Yesterday a veteran market professional commented “experience and common sense seem to be useless commodities in the world today.”

I cannot agree more with this statement especially regarding the amount of negative interest rate debt outstanding…$12.5 trillion.  The amount of negative real interest rate debt outstanding is over $20 trillion according to Bloomberg.

Wow!  Most have not even contemplated that in many instances the creditor is now paying the borrower to borrow the creditor’s funds.  It is the ultimate losing trade where losses are virtually guaranteed for the creditor.   And what about the term “return after inflation?”

I will continue to argue today’s environment is primarily the result of excessive central bank intervention, failed fiscal policies of the industrial democracies, a massive unelected and unaccountable bureaucratic state whose interest  is only growing its influence over the populace, and a broken passive trading infrastructure that emphasizes speed and cost of execution over liquidity and capitalization.

In my view the amount of risk that is prevalent is exponential, a risk few dare to discuss.  Economic textbooks do not discuss the impact of negative interest rates only to state negative real interest rates lead to inflationary growth, a truism on the same level that an inverted yield curve is recessionary.

Speaking of which, the media/blogosphere are now yield curve experts pounding the table that every recession is preceded by an inverted yield curve and a recession today is now all but inevitable.

Yes there is the truism every recession is preceded by an inverted yield curve, but these new found experts omit such salient points such as to where the yield curve is inverted for not all inversions are created equal, the duration of inversion, and the number of times the yield curve has been inverted since WWII  (over 100 times depending upon the points chosen but only ten recessions have occurred).

Many times I have opined the markets are devoid of macroeconomic, geopolitical and individual security analysis, focusing only upon style and cost not substance.

Today will too change but unfortunately the longer current conditions exist, especially regarding negative interest rates, the greater the potential risk and damage.

Speaking of a potential catalyst, will anything be resolved at the upcoming G-20 meeting?  If trade is really the major economic concern and if there is a potential resolution, would it then be logical to believe Treasury yields will rise?

I don’t know for as noted above experience and common sense seem to be useless commodities in the world today.

Last night the foreign markets were down.  London was down 0.09%, Paris down 0.09% and Frankfurt down 0.04%.  China was down 0.87%, Japan down 0.43%  and Hang Sang down 1.15%.

The Dow should open nominally lower on geopolitical tensions building into this week’s G-20 meeting. FRB Chair Powell speaks today in New York. Will his comments impact trading or will such be only a rehash of remarks made last week?  I think the latter. The 10-year is unchanged at 2.01%.

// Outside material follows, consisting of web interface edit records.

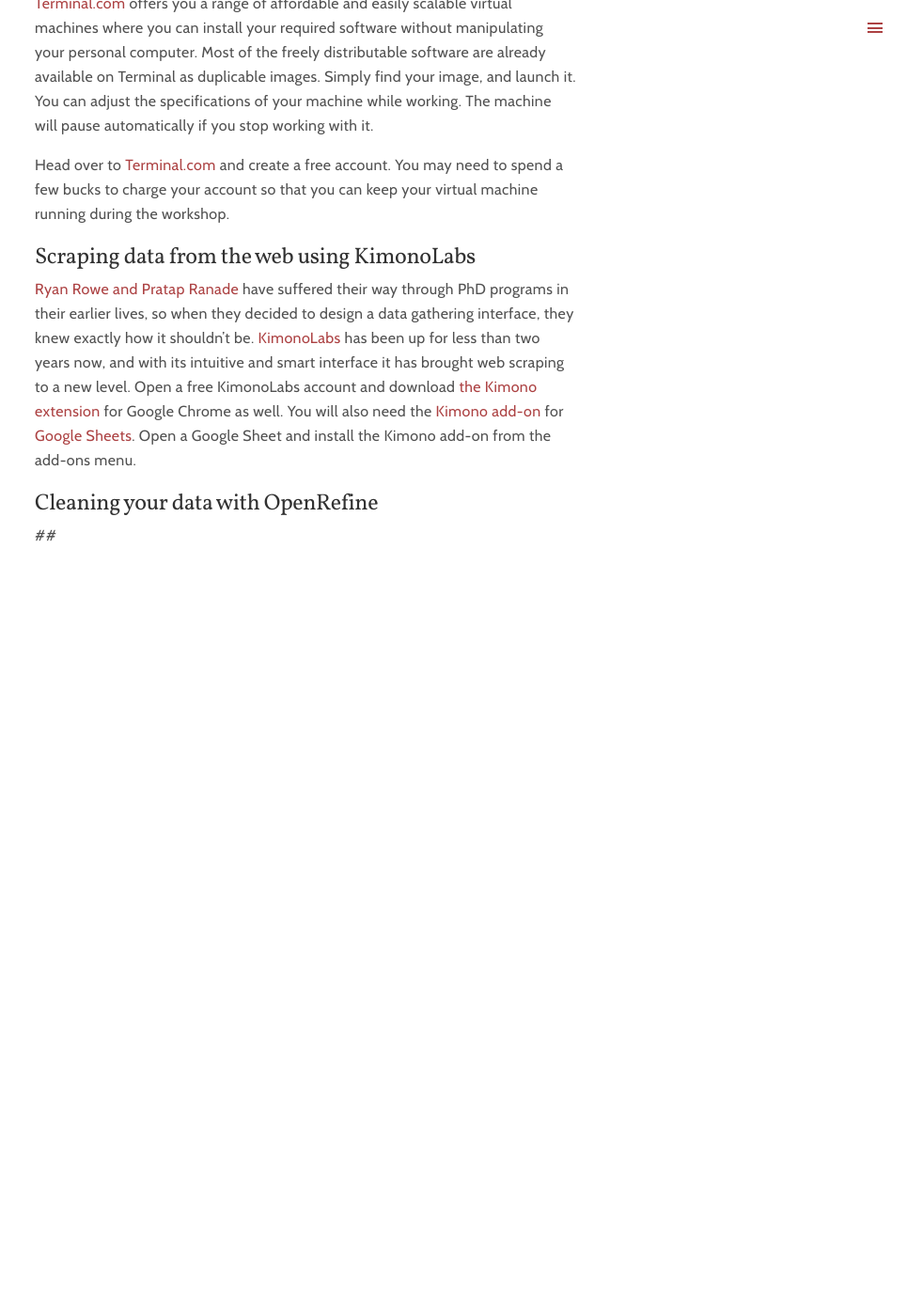
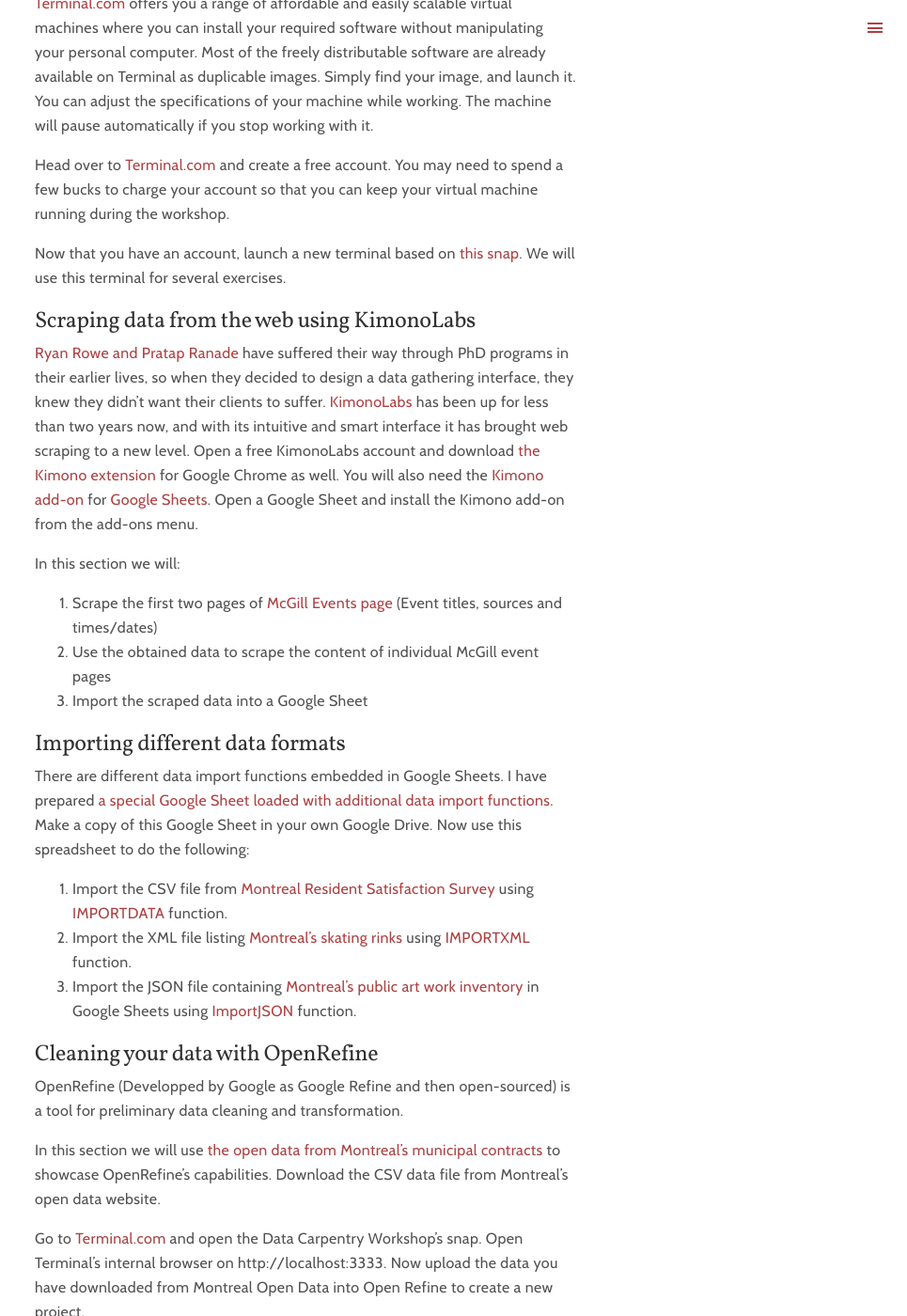
Before and after one commit to retrography/retrography.github.io, a Jekyll site: the page built from teaching/carpentry.markdown, in a window 1280 px wide and 1400 px high, scrolled down 255 px. Shown: the whole window at 94% size, without its empty margins (315-1280 px from the left). Built offline with Jekyll 4.4.1, drawn with Linux system fonts in a browser that asks for light colours; Markdown is read by kramdown in place of the engine named in the settings; before the commit the page ends 900 px from its top, so only the background shows below that; some of the changed text lies outside the part shown.

Commit message:
workshop

```diff
--- a/teaching/carpentry.markdown
+++ b/teaching/carpentry.markdown
@@ -13,9 +13,34 @@ title: data carpentry workshop 2016
 
 Head over to [Terminal.com](http://terminal.com) and create a free account. You may need to spend a few bucks to charge your account so that you can keep your virtual machine running during the workshop.
 
+Now that you have an account, launch a new terminal based on [this snap](https://www.terminal.com/tiny/ArQMhWMBlM). We will use this terminal for several exercises.
+
 ## Scraping data from the web using KimonoLabs
 
-[Ryan Rowe and Pratap Ranade](http://www.wired.com/2014/03/kimono/) have suffered their way through PhD programs in their earlier lives, so when they decided to design a data gathering interface, they knew exactly how it shouldn't be. [KimonoLabs](https://www.kimonolabs.com) has been up for less than two years now, and with its intuitive and smart interface it has brought web scraping to a new level. Open a free KimonoLabs account and download [the Kimono extension](https://chrome.google.com/webstore/detail/kimono/deoaddaobnieaecelinfdllcgdehimih) for Google Chrome as well. You will also need the [Kimono add-on](https://chrome.google.com/webstore/detail/kimono/gincecdpheaeldbkjinnmloiiomnakee) for [Google Sheets](https://docs.google.com/spreadsheets). Open a Google Sheet and install the Kimono add-on from the add-ons menu.
+[Ryan Rowe and Pratap Ranade](http://www.wired.com/2014/03/kimono/) have suffered their way through PhD programs in their earlier lives, so when they decided to design a data gathering interface, they knew they didn't want their clients to suffer. [KimonoLabs](https://www.kimonolabs.com) has been up for less than two years now, and with its intuitive and smart interface it has brought web scraping to a new level. Open a free KimonoLabs account and download [the Kimono extension](https://chrome.google.com/webstore/detail/kimono/deoaddaobnieaecelinfdllcgdehimih) for Google Chrome as well. You will also need the [Kimono add-on](https://chrome.google.com/webstore/detail/kimono/gincecdpheaeldbkjinnmloiiomnakee) for [Google Sheets](https://docs.google.com/spreadsheets). Open a Google Sheet and install the Kimono add-on from the add-ons menu.
+
+In this section we will:
+
+1. Scrape the first two pages of [McGill Events page](http://mcgill.ca/channels/events) (Event titles, sources and times/dates)
+2. Use the obtained data to scrape the content of individual McGill event pages
+3. Import the scraped data into a Google Sheet
+
+## Importing different data formats
+
+There are different data import functions embedded in Google Sheets. I have prepared [a special Google Sheet loaded with additional data import functions](https://drive.google.com/open?id=1rRev0tKulMWhOS7mepJm65u27Kdr-VqOi_xYHwjHAl4). Make a copy of this Google Sheet in your own Google Drive. Now use this spreadsheet to do the following:
+
+1. Import the CSV file from [Montreal Resident Satisfaction Survey](http://donnees.ville.montreal.qc.ca/dataset/sondage-satisfaction-citoyens) using [IMPORTDATA](https://support.google.com/docs/answer/3093335) function.
+2. Import the XML file listing [Montreal's skating rinks](http://donnees.ville.montreal.qc.ca/dataset/patinoires) using [IMPORTXML](https://support.google.com/docs/answer/3093342) function.
+3. Import the JSON file containing [Montreal's public art work inventory](http://donnees.ville.montreal.qc.ca/dataset/art-public-information-sur-les-oeuvres-de-la-collection-municipale) in Google Sheets using [ImportJSON](http://blog.fastfedora.com/projects/import-json) function.
 
 ## Cleaning your data with OpenRefine
-##
+
+OpenRefine (Developped by Google as Google Refine and then open-sourced) is a tool for preliminary data cleaning and transformation.
+
+In this section we will use [the open data from Montreal's municipal contracts](http://donnees.ville.montreal.qc.ca/dataset/contrats-octroyes-par-les-fonctionnaires-ville-centrale) to showcase OpenRefine's capabilities. Download the CSV data file from Montreal's open data website.
+
+Go to [Terminal.com](http://terminal.com) and open the Data Carpentry Workshop's snap. Open Terminal's internal browser on http://localhost:3333. Now upload the data you have downloaded from Montreal Open Data into Open Refine to create a new project.
+
+Now try to:
+
+1. Select `Edit Cells | Transform` and then use the following command to replace all French decimal indicators (commas) with dots: `value.replace(',','.')`.
```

The views expressed herein are those of Kent Engelke and do not necessarily reflect those of Capitol Securities Management. Any opinions expressed are statements of judgment on this date and are subject to certain risks and uncertainties which could cause actual results to differ materially from those currently anticipated or projected. Any future dividends, interest, yields and event dates listed may be subject to change. An investor cannot invest in an index, and its returns are not indicative of the performance of any specific investment. Past performance is not indicative of future results. This material is being provided for informational purposes only. Any information should not be deemed a recommendation to buy, hold or sell any security. Certain information has been obtained from third-party sources we consider reliable, but we do not guarantee that such information is accurate or complete. This report is not a complete description of the securities, markets, or developments referred to in this material and does not include all available data necessary for making an investment decision. Prior to making an investment decision, please consult with your financial advisor about your individual situation. Investing involves risk and you may incur a profit or loss regardless of strategy selected. There is no guarantee that the statements, opinions or forecasts provided herein will prove to be correct. If you would like to unsubscribe from this e-mail distribution, please reply to this e-mail and indicate that you wish to unsubscribe in your response.